The Autobiography of Miss Jane Pittman (1974) starring Cicely Tyson, Eric Brown, Richard Dysart, Joel Fluellen directed by John Korty Movie Review

The Autobiography of Miss Jane Pittman (1974)   4/54/54/54/54/5

Cicely Tyson in The Autobiography of Miss Jane Pittman (1974)

The Life of Jane

Having just had her 109th birthday and god willing hoping to see her 110th, African American Jane Pittman (Cicely Tyson) is paid a visit from a reporter who having heard about her long life and having once been a slave wants to interview her. As Jane sits in her rocking chair on the porch of her old home she tells the reporter all about her life right from when as a young girl being a slave she remembered when in 1865 all slaves were set free and she head North to Ohio but was still confronted by racism through out her life.

One of my earliest memories was as a child watching "Roots" and whilst I haven't seen it since it had a lasting impression and in many ways is the mini-series which I hold many a movie to which aims to tell the story of racism and what African Americans faced over the years. As such whilst "The Autobiography of Miss Jane Pittman" was made 3 years before "Roots", having only just watched it I find myself impressed by it but not to the point that I find it up there with "Roots". Perhaps if "The Autobiography of Miss Jane Pittman" had been made as a mini-series it would have impressed more because at 110 minutes some of the episodes feel rushed and so lacking in real power.

But "The Autobiography of Miss Jane Pittman" is still a very powerful movie and scenes of racism, slavery and violence all have the desired effect whilst the details of the journey from slavery to the civil rights movement is very effective especially for those who are not American and so don't know their American history.
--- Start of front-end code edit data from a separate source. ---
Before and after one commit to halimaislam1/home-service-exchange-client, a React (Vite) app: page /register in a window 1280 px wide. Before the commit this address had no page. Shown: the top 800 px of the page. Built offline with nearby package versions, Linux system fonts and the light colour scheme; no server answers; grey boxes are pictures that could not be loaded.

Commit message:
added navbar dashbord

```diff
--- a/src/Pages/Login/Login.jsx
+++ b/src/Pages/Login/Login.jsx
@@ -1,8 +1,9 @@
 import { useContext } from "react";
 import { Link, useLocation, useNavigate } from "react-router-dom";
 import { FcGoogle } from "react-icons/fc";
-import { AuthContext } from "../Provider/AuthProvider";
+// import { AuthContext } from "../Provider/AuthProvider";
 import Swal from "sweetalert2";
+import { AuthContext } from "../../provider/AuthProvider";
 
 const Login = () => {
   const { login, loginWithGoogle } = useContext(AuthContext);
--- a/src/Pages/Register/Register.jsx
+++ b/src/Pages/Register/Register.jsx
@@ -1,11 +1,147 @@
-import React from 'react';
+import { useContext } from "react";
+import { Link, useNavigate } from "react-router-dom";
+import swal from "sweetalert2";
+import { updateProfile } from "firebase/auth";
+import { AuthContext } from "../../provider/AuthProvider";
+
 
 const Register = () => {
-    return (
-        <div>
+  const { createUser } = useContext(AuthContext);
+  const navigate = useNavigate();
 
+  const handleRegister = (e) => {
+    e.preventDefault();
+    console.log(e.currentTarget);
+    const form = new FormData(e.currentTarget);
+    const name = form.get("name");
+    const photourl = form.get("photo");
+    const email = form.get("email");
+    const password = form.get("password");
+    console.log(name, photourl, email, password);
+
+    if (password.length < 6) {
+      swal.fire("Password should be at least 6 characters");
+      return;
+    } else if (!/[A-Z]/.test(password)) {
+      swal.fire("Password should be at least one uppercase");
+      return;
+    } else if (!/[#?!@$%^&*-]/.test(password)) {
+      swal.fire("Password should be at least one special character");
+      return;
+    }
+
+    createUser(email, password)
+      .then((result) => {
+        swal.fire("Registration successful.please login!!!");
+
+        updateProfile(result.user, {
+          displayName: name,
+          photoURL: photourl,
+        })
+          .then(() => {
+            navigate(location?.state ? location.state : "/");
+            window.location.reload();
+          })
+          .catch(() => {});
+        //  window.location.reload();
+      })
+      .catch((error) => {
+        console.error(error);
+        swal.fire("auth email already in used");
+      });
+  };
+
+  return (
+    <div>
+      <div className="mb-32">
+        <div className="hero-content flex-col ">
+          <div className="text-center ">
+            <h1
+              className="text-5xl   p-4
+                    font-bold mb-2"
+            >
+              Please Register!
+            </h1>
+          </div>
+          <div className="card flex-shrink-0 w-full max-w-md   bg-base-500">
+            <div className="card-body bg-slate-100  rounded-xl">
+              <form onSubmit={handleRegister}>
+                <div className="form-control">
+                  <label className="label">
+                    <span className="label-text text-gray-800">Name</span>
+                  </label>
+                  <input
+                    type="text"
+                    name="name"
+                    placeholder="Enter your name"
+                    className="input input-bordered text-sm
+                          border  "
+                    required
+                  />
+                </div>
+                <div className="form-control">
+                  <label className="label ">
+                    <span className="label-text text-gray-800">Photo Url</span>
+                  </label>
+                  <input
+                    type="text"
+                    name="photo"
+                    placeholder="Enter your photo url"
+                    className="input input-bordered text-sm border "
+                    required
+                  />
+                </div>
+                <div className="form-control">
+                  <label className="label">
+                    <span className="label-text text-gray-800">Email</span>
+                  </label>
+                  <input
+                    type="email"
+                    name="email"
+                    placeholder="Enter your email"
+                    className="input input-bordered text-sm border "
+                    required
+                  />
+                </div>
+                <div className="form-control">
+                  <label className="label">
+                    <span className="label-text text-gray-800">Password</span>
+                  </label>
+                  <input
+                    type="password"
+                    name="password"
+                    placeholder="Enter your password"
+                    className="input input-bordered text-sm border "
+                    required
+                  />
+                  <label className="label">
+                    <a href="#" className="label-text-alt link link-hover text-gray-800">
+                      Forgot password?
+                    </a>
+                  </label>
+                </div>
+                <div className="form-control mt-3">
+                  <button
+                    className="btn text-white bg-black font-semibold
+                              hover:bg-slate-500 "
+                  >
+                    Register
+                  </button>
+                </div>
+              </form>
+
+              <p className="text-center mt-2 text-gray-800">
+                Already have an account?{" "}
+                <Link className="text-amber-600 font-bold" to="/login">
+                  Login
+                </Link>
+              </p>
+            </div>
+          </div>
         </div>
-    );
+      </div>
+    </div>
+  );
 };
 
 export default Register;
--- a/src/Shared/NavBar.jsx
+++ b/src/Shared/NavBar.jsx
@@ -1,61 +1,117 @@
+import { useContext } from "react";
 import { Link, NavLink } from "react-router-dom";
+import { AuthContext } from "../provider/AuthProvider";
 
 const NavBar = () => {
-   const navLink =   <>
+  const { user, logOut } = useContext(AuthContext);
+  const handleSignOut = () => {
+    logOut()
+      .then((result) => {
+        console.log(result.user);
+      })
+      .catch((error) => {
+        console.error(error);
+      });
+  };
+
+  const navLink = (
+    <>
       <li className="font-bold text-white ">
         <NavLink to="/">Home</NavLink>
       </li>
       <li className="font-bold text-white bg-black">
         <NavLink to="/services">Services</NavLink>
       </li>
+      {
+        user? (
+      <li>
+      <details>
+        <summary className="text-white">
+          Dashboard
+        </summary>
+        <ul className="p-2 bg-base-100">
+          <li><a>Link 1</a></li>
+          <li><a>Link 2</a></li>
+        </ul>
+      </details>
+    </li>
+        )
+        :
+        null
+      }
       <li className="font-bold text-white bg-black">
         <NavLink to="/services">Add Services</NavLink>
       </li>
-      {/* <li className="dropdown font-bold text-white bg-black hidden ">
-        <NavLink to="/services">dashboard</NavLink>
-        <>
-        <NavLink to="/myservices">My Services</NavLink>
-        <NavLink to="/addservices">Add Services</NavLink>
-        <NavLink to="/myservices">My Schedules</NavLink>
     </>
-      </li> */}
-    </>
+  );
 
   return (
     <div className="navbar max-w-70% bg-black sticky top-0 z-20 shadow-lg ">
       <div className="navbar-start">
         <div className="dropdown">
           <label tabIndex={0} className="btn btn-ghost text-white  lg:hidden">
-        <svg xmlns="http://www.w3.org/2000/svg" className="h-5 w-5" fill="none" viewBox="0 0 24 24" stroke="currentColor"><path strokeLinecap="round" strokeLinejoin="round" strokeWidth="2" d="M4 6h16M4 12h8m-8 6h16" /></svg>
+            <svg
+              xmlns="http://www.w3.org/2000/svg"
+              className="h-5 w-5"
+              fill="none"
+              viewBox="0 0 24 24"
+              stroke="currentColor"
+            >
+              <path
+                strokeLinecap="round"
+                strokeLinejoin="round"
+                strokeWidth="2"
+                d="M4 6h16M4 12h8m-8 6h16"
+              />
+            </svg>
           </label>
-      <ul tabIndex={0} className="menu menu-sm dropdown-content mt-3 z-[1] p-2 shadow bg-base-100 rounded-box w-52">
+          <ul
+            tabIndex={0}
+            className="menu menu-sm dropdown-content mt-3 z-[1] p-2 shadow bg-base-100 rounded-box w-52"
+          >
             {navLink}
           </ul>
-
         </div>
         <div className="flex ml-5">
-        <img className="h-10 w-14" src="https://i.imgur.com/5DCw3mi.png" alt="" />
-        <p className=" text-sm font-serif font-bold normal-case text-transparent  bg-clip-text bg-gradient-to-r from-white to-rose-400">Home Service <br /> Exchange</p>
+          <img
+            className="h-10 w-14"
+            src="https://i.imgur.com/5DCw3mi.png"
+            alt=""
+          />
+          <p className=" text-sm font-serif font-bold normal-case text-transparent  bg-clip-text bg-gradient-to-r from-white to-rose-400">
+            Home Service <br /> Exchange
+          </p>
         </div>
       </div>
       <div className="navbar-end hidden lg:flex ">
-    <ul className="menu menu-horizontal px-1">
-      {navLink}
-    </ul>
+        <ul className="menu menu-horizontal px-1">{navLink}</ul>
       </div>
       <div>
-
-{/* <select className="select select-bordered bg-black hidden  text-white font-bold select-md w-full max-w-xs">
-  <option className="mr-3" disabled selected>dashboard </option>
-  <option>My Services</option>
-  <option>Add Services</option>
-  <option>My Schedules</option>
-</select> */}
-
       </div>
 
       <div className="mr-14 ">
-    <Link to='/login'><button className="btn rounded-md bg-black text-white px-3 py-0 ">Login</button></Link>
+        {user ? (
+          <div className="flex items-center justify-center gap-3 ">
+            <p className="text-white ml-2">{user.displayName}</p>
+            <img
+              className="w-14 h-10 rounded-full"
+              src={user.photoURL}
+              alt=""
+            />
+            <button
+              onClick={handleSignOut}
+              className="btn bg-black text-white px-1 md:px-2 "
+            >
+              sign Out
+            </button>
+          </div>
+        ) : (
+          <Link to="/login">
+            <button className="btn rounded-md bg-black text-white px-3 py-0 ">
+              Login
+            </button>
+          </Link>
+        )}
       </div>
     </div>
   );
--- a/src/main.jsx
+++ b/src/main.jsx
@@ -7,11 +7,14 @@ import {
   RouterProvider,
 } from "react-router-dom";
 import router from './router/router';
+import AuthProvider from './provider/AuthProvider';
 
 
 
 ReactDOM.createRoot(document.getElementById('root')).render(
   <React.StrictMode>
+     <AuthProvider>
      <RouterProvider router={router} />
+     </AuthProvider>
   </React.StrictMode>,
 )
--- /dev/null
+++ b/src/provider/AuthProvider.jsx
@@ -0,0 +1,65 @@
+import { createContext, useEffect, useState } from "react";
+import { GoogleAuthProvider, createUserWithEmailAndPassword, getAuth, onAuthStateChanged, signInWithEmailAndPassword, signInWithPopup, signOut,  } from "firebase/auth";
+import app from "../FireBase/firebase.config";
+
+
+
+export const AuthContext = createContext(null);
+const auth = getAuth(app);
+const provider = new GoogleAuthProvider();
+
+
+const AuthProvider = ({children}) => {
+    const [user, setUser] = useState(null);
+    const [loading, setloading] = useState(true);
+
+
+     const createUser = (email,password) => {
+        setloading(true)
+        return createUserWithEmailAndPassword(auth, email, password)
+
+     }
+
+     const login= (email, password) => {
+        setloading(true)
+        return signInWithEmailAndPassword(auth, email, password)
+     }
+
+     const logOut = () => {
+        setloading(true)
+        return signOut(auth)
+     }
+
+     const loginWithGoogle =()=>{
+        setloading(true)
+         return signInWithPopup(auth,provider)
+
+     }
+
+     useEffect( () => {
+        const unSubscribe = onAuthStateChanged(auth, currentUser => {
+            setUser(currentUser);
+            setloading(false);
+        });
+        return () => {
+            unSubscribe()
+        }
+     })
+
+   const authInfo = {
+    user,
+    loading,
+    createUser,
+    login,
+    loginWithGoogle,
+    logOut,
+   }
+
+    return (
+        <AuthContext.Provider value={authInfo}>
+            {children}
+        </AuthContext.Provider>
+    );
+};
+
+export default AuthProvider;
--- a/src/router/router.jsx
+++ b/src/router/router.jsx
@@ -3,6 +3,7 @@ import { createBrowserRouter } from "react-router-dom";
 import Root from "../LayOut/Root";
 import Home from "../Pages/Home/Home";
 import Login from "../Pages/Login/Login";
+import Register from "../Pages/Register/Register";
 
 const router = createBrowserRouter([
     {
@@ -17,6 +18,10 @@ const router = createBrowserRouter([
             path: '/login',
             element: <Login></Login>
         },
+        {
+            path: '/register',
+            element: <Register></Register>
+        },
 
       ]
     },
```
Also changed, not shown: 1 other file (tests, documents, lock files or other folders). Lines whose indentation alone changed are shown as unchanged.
Much of what is good about it comes from the performance of Cicely Tyson who takes us on this journey with an effective narration as the elderly character of Jane but also bringing light and shade to the performance as the younger Jane in flashbacks as we get to see the events in her life. We get to see her determination but also moments of fear as she is confronted by racism and violence.

What this all boils down to is that "The Autobiography of Miss Jane Pittman" is a very effective drama which takes us from the slavery of the 1860s to the civil rights movement of the 1960s, detailing the many ups and downs in the life of the character Jane. Its one major problem is that it is unable to do justice to all the episodes with some of them feeling rushed over to fit in to a movie which is less than 2 hours long.